Support worker and student nurse Steve Gregory has worked on Cuthbert Ward in Bamburgh Clinic for seven years.

Part of Cumbria, Northumberland, Tyne and Wear NHS Foundation Trust (CNTW), a provider of mental health and learning disability services, Bamburgh Clinic is a multi-award-winning admission facility for men who have come into contact with the criminal justice system.

Steve says he feels he is able to make a difference every day.

A lot of the men in Bamburgh Clinic have been in prison and have been in and out of forensic services for a long time. It is Steve’s job to help those patients integrate into the community.

“A typical day involves taking part in activities and encouraging others,” Steve explains. “This could be something as simple as having a game of football or pool and cooking a meal.”

Steve also provides support to patients and gives them motivation, something which is vital especially to those who have been there for a long time.

While it can be a challenging environment, Steve says the job satisfaction of being able to help others makes it all worthwhile.

“Seeing people get better is the best part of the job,” he said. “There’s no better feeling than seeing someone who used to be a patient in the shops going about their new daily routine.”

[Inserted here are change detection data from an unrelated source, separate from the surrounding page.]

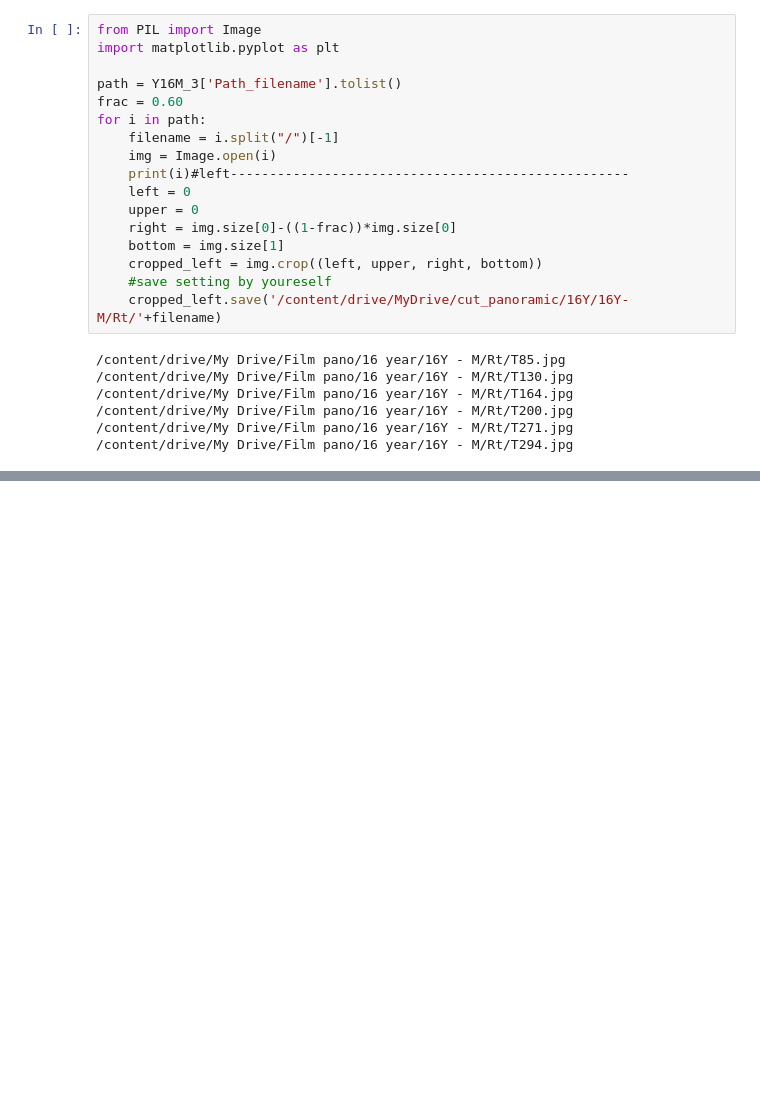
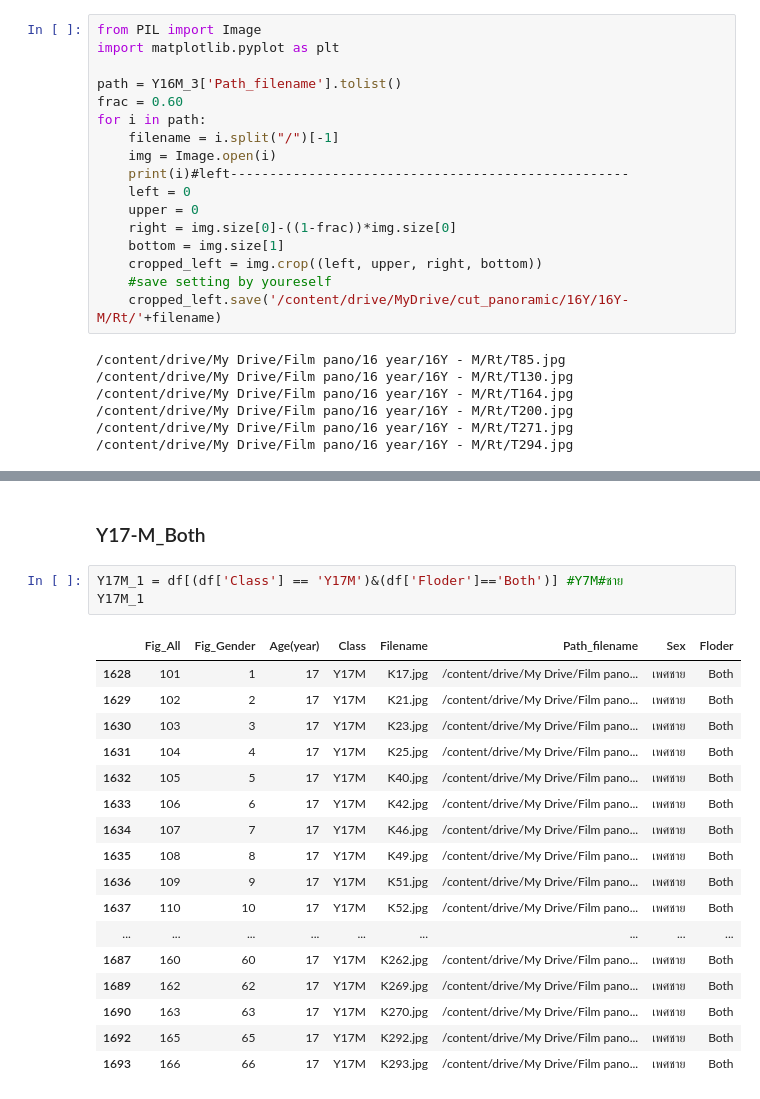
Before and after one commit to Wanita-8943/efficientnet_keras_transfer_learning, a Jupyter notebook: ตัดรูป.ipynb, the cells around one changed output, grey strips where cells are left out. Drawn from its saved outputs; the diff is of its cells as text; blank space fills up the shorter version.

```diff
--- a/ตัดรูป.ipynb
+++ b/ตัดรูป.ipynb
@@ -2685,0 +2759,23 @@ for i in path:
+# %% [markdown]
+### Y17-M_Both
+# %%
+Y17M_1 = df[(df['Class'] == 'Y17M')&(df['Floder']=='Both')] #Y7M#ชาย
+Y17M_1
+# %% [output]
+|  | Fig_All | Fig_Gender | Age(year) | Class | Filename | Path_filename | Sex | Floder |
+| 1628 | 101 | 1 | 17 | Y17M | K17.jpg | /content/drive/My Drive/Film pano... | เพศชาย | Both |
+| 1629 | 102 | 2 | 17 | Y17M | K21.jpg | /content/drive/My Drive/Film pano... | เพศชาย | Both |
+| 1630 | 103 | 3 | 17 | Y17M | K23.jpg | /content/drive/My Drive/Film pano... | เพศชาย | Both |
+| 1631 | 104 | 4 | 17 | Y17M | K25.jpg | /content/drive/My Drive/Film pano... | เพศชาย | Both |
+| 1632 | 105 | 5 | 17 | Y17M | K40.jpg | /content/drive/My Drive/Film pano... | เพศชาย | Both |
+| 1633 | 106 | 6 | 17 | Y17M | K42.jpg | /content/drive/My Drive/Film pano... | เพศชาย | Both |
+| 1634 | 107 | 7 | 17 | Y17M | K46.jpg | /content/drive/My Drive/Film pano... | เพศชาย | Both |
+| 1635 | 108 | 8 | 17 | Y17M | K49.jpg | /content/drive/My Drive/Film pano... | เพศชาย | Both |
+| 1636 | 109 | 9 | 17 | Y17M | K51.jpg | /content/drive/My Drive/Film pano... | เพศชาย | Both |
+| 1637 | 110 | 10 | 17 | Y17M | K52.jpg | /content/drive/My Drive/Film pano... | เพศชาย | Both |
+| ... | ... | ... | ... | ... | ... | ... | ... | ... |
+| 1687 | 160 | 60 | 17 | Y17M | K262.jpg | /content/drive/My Drive/Film pano... | เพศชาย | Both |
+| 1689 | 162 | 62 | 17 | Y17M | K269.jpg | /content/drive/My Drive/Film pano... | เพศชาย | Both |
+| 1690 | 163 | 63 | 17 | Y17M | K270.jpg | /content/drive/My Drive/Film pano... | เพศชาย | Both |
+| 1692 | 165 | 65 | 17 | Y17M | K292.jpg | /content/drive/My Drive/Film pano... | เพศชาย | Both |
+| 1693 | 166 | 66 | 17 | Y17M | K293.jpg | /content/drive/My Drive/Film pano... | เพศชาย | Both |
```
Also changed, not shown: parts of 16 cells of this notebook.
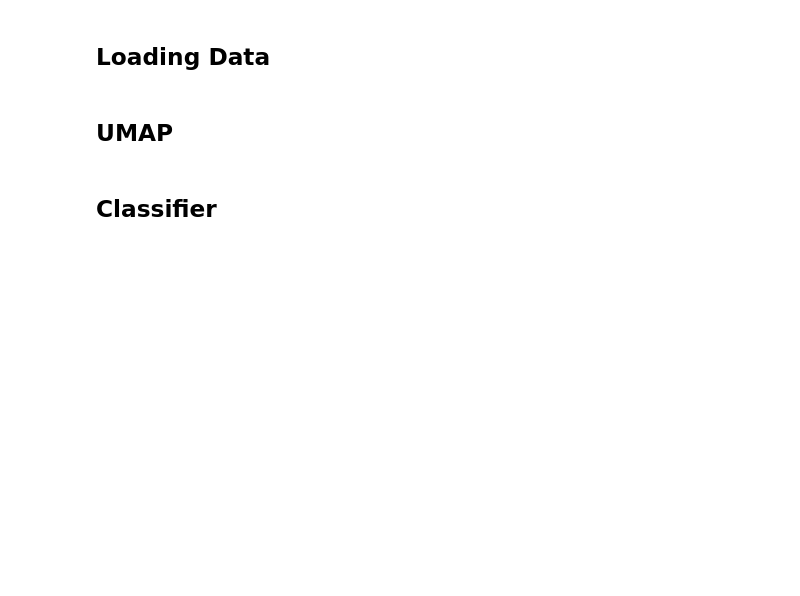
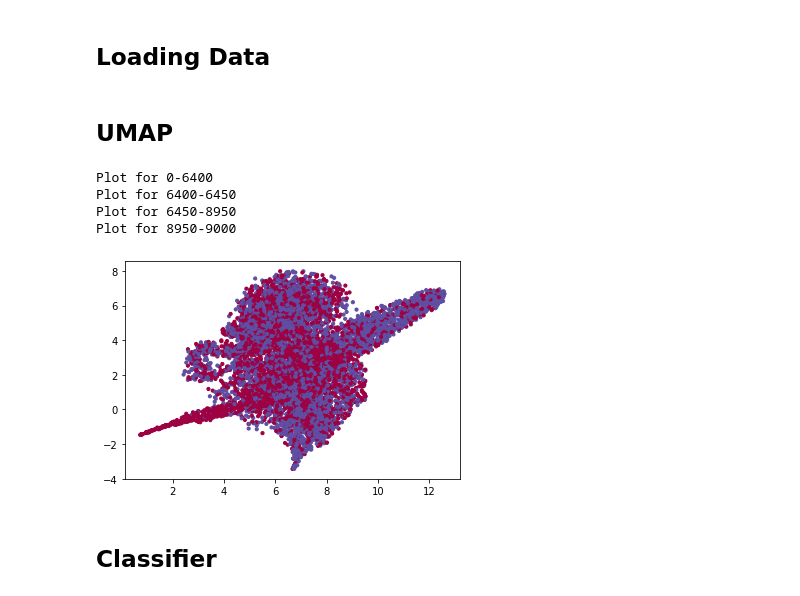
Before and after one commit to CadmusFlux/Implicit_neural_representation, a Jupyter notebook: visualisation.ipynb, the cells around one changed output. Cells and saved outputs as stored; diff of their text form; code cells hidden in the pictures; blank space fills up the shorter version.

```diff
--- a/visualisation.ipynb
+++ b/visualisation.ipynb
@@ -99,6 +105,16 @@ def shuffle_arrays(arrays, set_seed=-1):
         rstate.shuffle(arr)
 # %%
 def plot_umaps(weights,target,digits):
+
+    '''
+        Function to return an array with only classes present in the digits variable. If the digits array has ([0,1]), then pnly instances
+        where target == 0/1 are chosen and stacked together.
+
+        return:
+
+            wa --> new weights array
+            ta --> new target array
+    '''
 
     wa = []
     ta = []
@@ -121,10 +137,35 @@ def plot_umaps(weights,target,digits):
 
     return wa,ta
 # %%
-for a,b in it.combinations(np.arange(10), 2):
+for a,b in it.combinations(np.arange(2), 2):
 
-    ws,ts = plot_umaps(weights_array,targets,np.array([a,b]))
+    ws,ts = plot_umaps(weights_array[:,8400:8450],targets,np.array([a,b]))
+    embedding = reducer.fit_transform(ws)
 
-    embedding = reducer.fit_transform(np.delete(ws,np.s_[9050:-1],1))
-
-    plot_fig(embedding,ts,np.array([a,b]))
+    plot_fig(embedding,ts,np.array([a,b]),dataset_name)
+# %%
+# lo = 3050
+
+# while lo <9051:
+
+layers = [0,6400,6450,8950,9000,9050,9051]
+images_layers = []
+fig, axes = plt.subplots(nrows=2, ncols=3, figsize=(20,20))
+
+for lo in range(len(layers)-3):
+
+    for a,b in it.combinations(np.arange(2), 2):
+
+        print("Plot for {0}-{1}".format(layers[lo],layers[lo+1]))
+        ws,ts = plot_umaps(weights_array[:,layers[lo]:layers[lo+1]],targets,np.array([a,b]))
+        embedding = reducer.fit_transform(ws)
+
+        plt.scatter(embedding[:, 0], embedding[:, 1], c=ts, cmap='Spectral', s=10)
+
+    # lo += 50
+# %% [output]
+Plot for 0-6400
+Plot for 6400-6450
+Plot for 6450-8950
+Plot for 8950-9000
+[figure, added]
```
Also changed, not shown: parts of 20 cells of this notebook, 1 other file.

There are countless times where Steve feels he has been able to make a difference but sometimes it’s the smaller things that can make the biggest impact. For example, something that stands out for Steve is showing a patient who had been in prison for a number of years how to use a smartphone to keep in touch with his family.

Alongside his role as a support worker, Steve is also training to become a registered nurse. This involves splitting his time between course work and placements.

“It can be difficult working and doing a degree,” Steve admits. “You need to be disciplined and set yourself clear deadlines.”

For Steve, there are parts of the job that can be frustrating. “The hardest thing is when you’re trying to move someone on but there’s nowhere for them to go because of a lack of facilities,” he explained.

“It’s difficult when the lads are ready to go but they can’t. They become bored when there’s a lack of progress.”

Despite some frustrations, Steve says he would encourage anyone to have a career in nursing.

He said: “If someone is interested in nursing I would tell them to go for it. I think to be a good nurse you need to have empathy and you have to want to help people.

“There’s so much choice in mental health nursing and so many different areas you can go into – that’s what I love about the job.”